- [EXERCISE]:
From the records below, output exactly the lines running from the line containing "to TrappedIonRice/Open-Quantum-system-simulation, a" through the line containing "Also changed, not shown: parts of 4", and no others.

- [DATA SHOWN]:
◆ ◆ ◆ ◆ ◆
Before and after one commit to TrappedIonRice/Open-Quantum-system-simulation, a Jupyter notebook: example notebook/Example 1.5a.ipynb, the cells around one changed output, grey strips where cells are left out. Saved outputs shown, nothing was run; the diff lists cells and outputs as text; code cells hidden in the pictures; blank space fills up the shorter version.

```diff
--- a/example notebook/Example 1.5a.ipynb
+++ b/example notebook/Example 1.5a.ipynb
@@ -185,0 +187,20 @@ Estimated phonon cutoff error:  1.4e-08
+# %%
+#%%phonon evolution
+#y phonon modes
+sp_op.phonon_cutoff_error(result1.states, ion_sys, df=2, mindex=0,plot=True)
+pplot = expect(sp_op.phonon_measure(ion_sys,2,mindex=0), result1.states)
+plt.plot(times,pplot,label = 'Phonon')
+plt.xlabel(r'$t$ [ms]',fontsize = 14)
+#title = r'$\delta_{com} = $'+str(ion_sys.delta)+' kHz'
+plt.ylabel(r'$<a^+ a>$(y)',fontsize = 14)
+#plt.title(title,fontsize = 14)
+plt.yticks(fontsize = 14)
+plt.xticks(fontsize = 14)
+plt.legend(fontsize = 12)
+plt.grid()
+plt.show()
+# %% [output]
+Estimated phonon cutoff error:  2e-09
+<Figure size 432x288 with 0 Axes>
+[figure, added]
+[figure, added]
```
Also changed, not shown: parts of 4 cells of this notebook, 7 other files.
◆ ◆ ◆ ◆ ◆
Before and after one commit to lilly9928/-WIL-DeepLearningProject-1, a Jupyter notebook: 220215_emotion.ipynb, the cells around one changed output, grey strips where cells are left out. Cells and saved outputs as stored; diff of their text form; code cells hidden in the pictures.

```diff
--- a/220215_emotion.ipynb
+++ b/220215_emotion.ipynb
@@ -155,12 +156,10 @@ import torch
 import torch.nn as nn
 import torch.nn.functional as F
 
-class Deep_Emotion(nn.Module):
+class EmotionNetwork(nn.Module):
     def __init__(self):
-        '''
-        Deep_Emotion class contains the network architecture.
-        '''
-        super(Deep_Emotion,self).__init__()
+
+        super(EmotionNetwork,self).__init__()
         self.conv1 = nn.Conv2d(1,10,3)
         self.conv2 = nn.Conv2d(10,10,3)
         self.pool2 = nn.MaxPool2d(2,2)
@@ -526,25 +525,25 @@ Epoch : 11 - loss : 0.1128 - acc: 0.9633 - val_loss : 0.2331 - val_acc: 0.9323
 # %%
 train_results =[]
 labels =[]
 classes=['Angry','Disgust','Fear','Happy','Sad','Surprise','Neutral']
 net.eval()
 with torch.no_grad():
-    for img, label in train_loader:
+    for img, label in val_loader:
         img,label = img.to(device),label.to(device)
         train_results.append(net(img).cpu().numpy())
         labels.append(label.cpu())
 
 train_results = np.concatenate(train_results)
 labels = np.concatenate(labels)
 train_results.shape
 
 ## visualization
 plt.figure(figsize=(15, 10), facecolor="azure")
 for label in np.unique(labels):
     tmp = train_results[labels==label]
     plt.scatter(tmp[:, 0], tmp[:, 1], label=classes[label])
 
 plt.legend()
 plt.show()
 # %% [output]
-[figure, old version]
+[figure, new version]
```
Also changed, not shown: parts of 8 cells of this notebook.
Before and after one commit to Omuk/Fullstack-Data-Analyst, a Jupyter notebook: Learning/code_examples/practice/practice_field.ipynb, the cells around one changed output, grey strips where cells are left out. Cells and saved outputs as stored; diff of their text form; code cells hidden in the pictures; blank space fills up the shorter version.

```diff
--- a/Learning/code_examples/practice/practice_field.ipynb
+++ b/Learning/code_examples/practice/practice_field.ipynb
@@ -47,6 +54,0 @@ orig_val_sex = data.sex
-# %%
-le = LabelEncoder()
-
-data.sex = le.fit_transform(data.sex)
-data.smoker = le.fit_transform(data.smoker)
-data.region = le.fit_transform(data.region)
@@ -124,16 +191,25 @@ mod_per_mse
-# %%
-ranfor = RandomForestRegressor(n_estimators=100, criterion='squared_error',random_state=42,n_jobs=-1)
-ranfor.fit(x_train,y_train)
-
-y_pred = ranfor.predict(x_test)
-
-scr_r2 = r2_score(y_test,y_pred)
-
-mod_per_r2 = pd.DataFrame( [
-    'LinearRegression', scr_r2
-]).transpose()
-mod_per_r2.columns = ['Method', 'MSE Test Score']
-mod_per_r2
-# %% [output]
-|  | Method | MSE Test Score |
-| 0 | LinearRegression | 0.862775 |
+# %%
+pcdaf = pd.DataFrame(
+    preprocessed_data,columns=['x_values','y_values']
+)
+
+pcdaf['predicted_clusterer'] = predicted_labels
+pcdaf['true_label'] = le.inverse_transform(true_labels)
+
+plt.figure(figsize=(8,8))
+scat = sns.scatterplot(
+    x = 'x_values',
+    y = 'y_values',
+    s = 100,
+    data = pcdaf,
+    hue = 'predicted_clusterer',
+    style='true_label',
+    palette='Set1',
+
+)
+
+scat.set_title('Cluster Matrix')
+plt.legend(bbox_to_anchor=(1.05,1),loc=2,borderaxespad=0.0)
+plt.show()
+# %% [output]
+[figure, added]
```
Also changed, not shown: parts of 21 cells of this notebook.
◆ ◆ ◆ ◆ ◆
- [ANSWER BOX]:
Before and after one commit to TrappedIonRice/Open-Quantum-system-simulation, a Jupyter notebook: example notebook/Example 1.5a.ipynb, the cells around one changed output, grey strips where cells are left out. Saved outputs shown, nothing was run; the diff lists cells and outputs as text; code cells hidden in the pictures; blank space fills up the shorter version.

```diff
--- a/example notebook/Example 1.5a.ipynb
+++ b/example notebook/Example 1.5a.ipynb
@@ -185,0 +187,20 @@ Estimated phonon cutoff error:  1.4e-08
+# %%
+#%%phonon evolution
+#y phonon modes
+sp_op.phonon_cutoff_error(result1.states, ion_sys, df=2, mindex=0,plot=True)
+pplot = expect(sp_op.phonon_measure(ion_sys,2,mindex=0), result1.states)
+plt.plot(times,pplot,label = 'Phonon')
+plt.xlabel(r'$t$ [ms]',fontsize = 14)
+#title = r'$\delta_{com} = $'+str(ion_sys.delta)+' kHz'
+plt.ylabel(r'$<a^+ a>$(y)',fontsize = 14)
+#plt.title(title,fontsize = 14)
+plt.yticks(fontsize = 14)
+plt.xticks(fontsize = 14)
+plt.legend(fontsize = 12)
+plt.grid()
+plt.show()
+# %% [output]
+Estimated phonon cutoff error:  2e-09
+<Figure size 432x288 with 0 Axes>
+[figure, added]
+[figure, added]
```
Also changed, not shown: parts of 4 cells of this notebook, 7 other files.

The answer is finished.